What’s going on in immersive storytelling is analogous to the truly independent American cinema of the 70s (or any of the other ‘New Waves’) where there was a lot of freedom and excitement to try new things. Art in general should always be searching for the new and undefined—immersive storytelling is providing that spark right now.
A new wave of creators are headed to NYFF to blur the lines of storytelling to span multiple platforms. Here’s what you need to know about Convergence.
We’re targeting someone who enjoys films, but who is at the point in life where their career is getting more serious, their family life is expanding, and they want to be able to experience new and interesting films, but there are more important priorities for them. We want to be there to say, we know that your time is limited and valuable, we want to make you feel like you’re making the most out of your time. There are so many great things out there, but you can’t expect everyone to search for them. There are a lot of companies out there that talk about making life easier, but is life better when your most treasured resource - time - is being wasted? So for our typical customer, time is truly valuable.
KC McLeod, Vyer Films CEO
We talk to KC McLeod about Vyer Films, an upstart subscription service aims to introduce curation into the formula.
Considering the hybrid terrain between docs and journalism, one wonders if, in the future, a hybrid sort of art form could emerge with doc viewings on VOD platforms.

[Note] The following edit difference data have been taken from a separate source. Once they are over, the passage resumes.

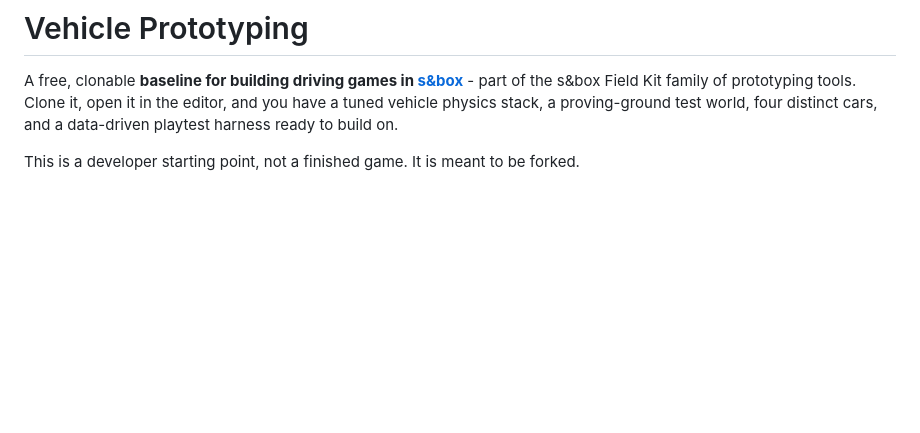
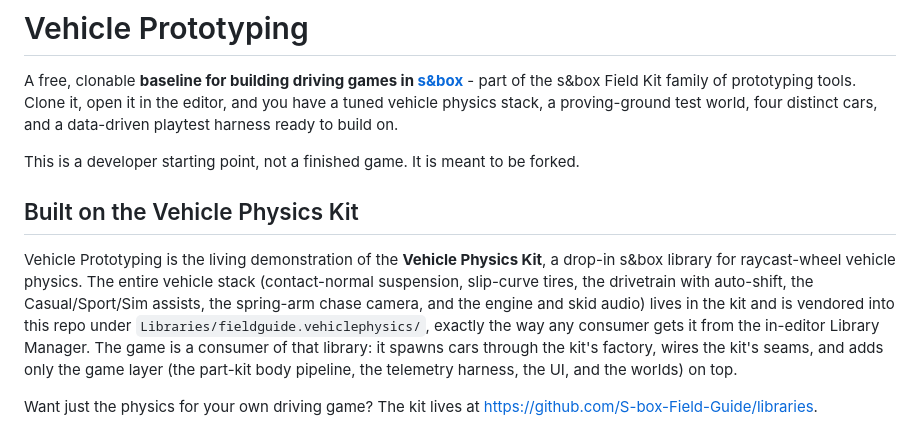
Before and after one commit to S-box-Field-Guide/vehicle-prototyping, a Markdown page: README.md, the part around the change. Drawn GitHub-style; blank space fills up the shorter version.

Commit message:
README: frame Vehicle Prototyping as the Vehicle Physics Kit demonstration

```diff
--- a/README.md
+++ b/README.md
@@ -6,6 +6,20 @@ tuned vehicle physics stack, a proving-ground test world, four distinct cars, an
 playtest harness ready to build on.
 
 This is a developer starting point, not a finished game. It is meant to be forked.
+
+## Built on the Vehicle Physics Kit
+
+Vehicle Prototyping is the living demonstration of the **Vehicle Physics Kit**, a drop-in s&box
+library for raycast-wheel vehicle physics. The entire vehicle stack (contact-normal suspension,
+slip-curve tires, the drivetrain with auto-shift, the Casual/Sport/Sim assists, the spring-arm chase
+camera, and the engine and skid audio) lives in the kit and is vendored into this repo under
+`Libraries/fieldguide.vehiclephysics/`, exactly the way any consumer gets it from the in-editor
+Library Manager. The game is a consumer of that library: it spawns cars through the kit's factory,
+wires the kit's seams, and adds only the game layer (the part-kit body pipeline, the telemetry
+harness, the UI, and the worlds) on top.
+
+Want just the physics for your own driving game? The kit lives at
+<https://github.com/S-box-Field-Guide/libraries>.
 
 ![The four-car roster](docs/images/roster.png)
 
```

Since such docs aren’t typically the most cinematic works anyway, one imagines that not all that much would be lost be viewing such films on one’s laptop, and an added advantage could come into play - perhaps journo-docs, as we might call them, could feature links to various articles, essays, and interviews throughout their running time, with a sort of “works cited” list of links at the end?
This week’s Racking Focus looks at Michael Moore’s recent statements about the state of documentary filmmaking.